Figure 1 shows the GA-specific stillbirth rates, based on fetuses at risk, for the two time periods. As shown in Table S1, the stillbirth rate among non-Hispanic White singleton births decreased from 5.2 per 1000 total births in 1992–94 to 4.6 per 1000 in 2002–2004, a decrease of 11.5% between the two study periods. The stillbirth rate decreased modestly for GA ≤39 completed weeks over the two periods, from 4.7 per 1000 fetuses at risk in 1992–94 to 4.3 per 1000 fetuses at risk in 2002–2004 respectively, a relative 8.5% decrease; while for GA ≥40 completed weeks, the stillbirth rate decreased from 1.0 per 1000 in 1992–94 to 0.8 per 1000 in 2002–2004, a 20% relative reduction. Unadjusted hazard ratios (HR) for stillbirth (2002–2004 versus 1992–94) and their 95% confidence intervals (CI) were 0.92 (0.91, 0.93) overall, 0.93 (0.92, 0.95) for GA ≤39 completed weeks, and 0.83 (0.78, 0.88) for GA ≥40 completed weeks.

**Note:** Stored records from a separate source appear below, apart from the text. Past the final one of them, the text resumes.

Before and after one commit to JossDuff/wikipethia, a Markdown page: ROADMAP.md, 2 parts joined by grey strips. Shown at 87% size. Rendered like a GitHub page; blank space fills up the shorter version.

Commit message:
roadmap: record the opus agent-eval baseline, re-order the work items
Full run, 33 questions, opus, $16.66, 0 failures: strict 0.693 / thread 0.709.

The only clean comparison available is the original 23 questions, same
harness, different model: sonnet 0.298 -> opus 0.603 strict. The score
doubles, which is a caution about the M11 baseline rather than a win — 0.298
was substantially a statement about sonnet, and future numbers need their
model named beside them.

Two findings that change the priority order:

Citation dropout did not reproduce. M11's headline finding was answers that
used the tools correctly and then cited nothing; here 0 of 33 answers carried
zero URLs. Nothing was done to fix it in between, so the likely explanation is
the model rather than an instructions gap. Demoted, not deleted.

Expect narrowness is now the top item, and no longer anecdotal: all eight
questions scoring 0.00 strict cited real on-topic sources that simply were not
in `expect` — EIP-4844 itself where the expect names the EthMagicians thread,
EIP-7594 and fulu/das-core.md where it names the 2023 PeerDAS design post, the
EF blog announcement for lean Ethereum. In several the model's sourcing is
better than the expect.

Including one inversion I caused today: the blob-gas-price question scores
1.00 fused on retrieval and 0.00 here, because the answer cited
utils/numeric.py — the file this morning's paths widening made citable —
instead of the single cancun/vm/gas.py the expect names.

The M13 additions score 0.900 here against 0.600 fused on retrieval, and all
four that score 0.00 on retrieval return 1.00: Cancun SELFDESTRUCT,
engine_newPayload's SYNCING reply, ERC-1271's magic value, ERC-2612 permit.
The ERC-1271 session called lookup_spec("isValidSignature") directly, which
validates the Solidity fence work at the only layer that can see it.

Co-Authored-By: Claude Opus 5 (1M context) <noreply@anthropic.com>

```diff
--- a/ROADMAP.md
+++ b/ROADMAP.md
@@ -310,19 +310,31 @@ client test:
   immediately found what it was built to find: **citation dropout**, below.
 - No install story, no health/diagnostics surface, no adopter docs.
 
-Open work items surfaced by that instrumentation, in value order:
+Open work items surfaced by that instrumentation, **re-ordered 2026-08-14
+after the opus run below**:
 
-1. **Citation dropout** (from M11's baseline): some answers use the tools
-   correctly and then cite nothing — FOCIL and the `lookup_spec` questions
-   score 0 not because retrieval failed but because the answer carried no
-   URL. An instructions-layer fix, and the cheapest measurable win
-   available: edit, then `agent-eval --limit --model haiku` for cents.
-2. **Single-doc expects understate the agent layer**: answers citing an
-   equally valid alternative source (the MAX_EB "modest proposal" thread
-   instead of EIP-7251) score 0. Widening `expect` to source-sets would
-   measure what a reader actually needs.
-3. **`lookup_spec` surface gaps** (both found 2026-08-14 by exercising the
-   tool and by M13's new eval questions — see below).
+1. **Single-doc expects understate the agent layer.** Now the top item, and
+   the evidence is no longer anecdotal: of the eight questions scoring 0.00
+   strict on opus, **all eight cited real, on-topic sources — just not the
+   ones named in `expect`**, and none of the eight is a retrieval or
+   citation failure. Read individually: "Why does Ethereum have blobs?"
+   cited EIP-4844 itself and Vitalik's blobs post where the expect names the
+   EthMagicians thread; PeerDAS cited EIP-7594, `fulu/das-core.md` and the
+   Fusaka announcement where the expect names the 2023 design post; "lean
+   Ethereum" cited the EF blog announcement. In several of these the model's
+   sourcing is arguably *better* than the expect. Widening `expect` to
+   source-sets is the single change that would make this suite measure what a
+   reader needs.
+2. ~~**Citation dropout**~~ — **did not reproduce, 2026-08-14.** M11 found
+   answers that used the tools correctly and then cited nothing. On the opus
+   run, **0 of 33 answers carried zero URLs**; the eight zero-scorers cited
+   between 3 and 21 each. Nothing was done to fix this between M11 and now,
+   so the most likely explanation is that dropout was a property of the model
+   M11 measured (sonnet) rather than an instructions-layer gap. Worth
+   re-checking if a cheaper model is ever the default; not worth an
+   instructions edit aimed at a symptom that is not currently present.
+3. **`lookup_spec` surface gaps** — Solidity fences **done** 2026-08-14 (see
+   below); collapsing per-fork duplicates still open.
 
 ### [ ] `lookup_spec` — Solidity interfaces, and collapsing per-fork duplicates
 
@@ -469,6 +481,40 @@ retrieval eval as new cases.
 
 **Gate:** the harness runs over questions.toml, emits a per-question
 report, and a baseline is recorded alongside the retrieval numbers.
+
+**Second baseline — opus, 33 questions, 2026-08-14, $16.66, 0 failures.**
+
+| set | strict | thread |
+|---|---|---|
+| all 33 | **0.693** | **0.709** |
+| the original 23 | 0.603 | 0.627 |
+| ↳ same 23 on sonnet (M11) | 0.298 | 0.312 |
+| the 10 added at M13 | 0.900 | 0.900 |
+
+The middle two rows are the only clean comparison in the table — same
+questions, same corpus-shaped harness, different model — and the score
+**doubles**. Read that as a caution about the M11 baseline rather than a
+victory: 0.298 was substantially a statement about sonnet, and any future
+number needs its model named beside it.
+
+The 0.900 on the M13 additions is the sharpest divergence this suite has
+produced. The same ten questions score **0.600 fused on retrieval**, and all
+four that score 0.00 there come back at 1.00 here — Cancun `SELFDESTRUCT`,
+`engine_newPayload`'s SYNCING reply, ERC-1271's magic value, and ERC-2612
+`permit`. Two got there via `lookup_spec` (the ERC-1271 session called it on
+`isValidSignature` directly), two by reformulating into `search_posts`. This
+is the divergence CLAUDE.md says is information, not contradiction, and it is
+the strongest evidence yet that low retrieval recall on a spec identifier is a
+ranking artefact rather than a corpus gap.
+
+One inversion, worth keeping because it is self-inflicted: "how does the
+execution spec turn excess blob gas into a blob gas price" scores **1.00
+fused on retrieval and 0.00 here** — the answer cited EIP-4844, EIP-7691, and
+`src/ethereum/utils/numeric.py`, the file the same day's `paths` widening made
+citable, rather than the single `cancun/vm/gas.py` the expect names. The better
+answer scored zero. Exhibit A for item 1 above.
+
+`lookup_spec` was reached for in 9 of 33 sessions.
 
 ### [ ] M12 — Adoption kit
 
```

Stillbirth rates among the reduced sample were also similar to those among the overall sample (Table S1), with the unadjusted HRs for stillbirth (2002–2004 versus 1992–94) 0.93 (0.91, 0.94) for all GAs, 0.93 (0.91, 0.95) for GA ≤39 completed weeks, and 0.87 (0.81, 0.93) for GA ≥40 completed weeks.

Figure 1.

GA-specific stillbirth rates based on fetuses at risk among US non-Hispanic White (NHW) singleton births. Six states (Louisiana, Maryland, Massachusetts, New Hampshire, Oklahoma and Rhode Island) were excluded, owing to missing data on gestational age and Hispanic origin in fetal death data files.

Parameter estimates and their 95% confidence intervals from the Cox regression models are presented in Table 1. Although the unadjusted hazard ratio (95% confidence interval) for total stillbirths for 2002–2004 versus 1992–94 was 0.93 (0.91, 0.94), after adjustment for maternal demographic and medical risk factors and fetal sex and parity, the overall risk of stillbirth did not decrease (HR = 1.00 [0.98, 1.02]). The unadjusted reduction in risk for GA ≤39 completed weeks (HR = 0.93 [0.91, 0.95]) disappeared after adjustment (HR = 1.01 [0.99, 1.03]) (Table 1). The reduced risk of stillbirth for GA ≥40 completed weeks was mitigated after adjustment but remained significant (unadjusted HR = 0.83 [0.78, 0.88]; adjusted HR = 0.92 [0.86, 0.99]).

Table 1. Adjusteda hazard ratios and their 95% confidence intervals among US non–Hispanic White singleton birthsb
 All GAGA ≤39 weeksGA ≥40 weeks
  1. a

    In addition to maternal demographic and medical risk factors listed in the table, fetal sex and parity are also adjusted.

  2. b

    In addition to states excluded in the overall study sample, ten more states were excluded owing to missing data on maternal risk factors among stillbirths: Alabama, California, Connecticut, District of Columbia, Hawaii, Indiana, New York, South Dakota, Texas and Virginia.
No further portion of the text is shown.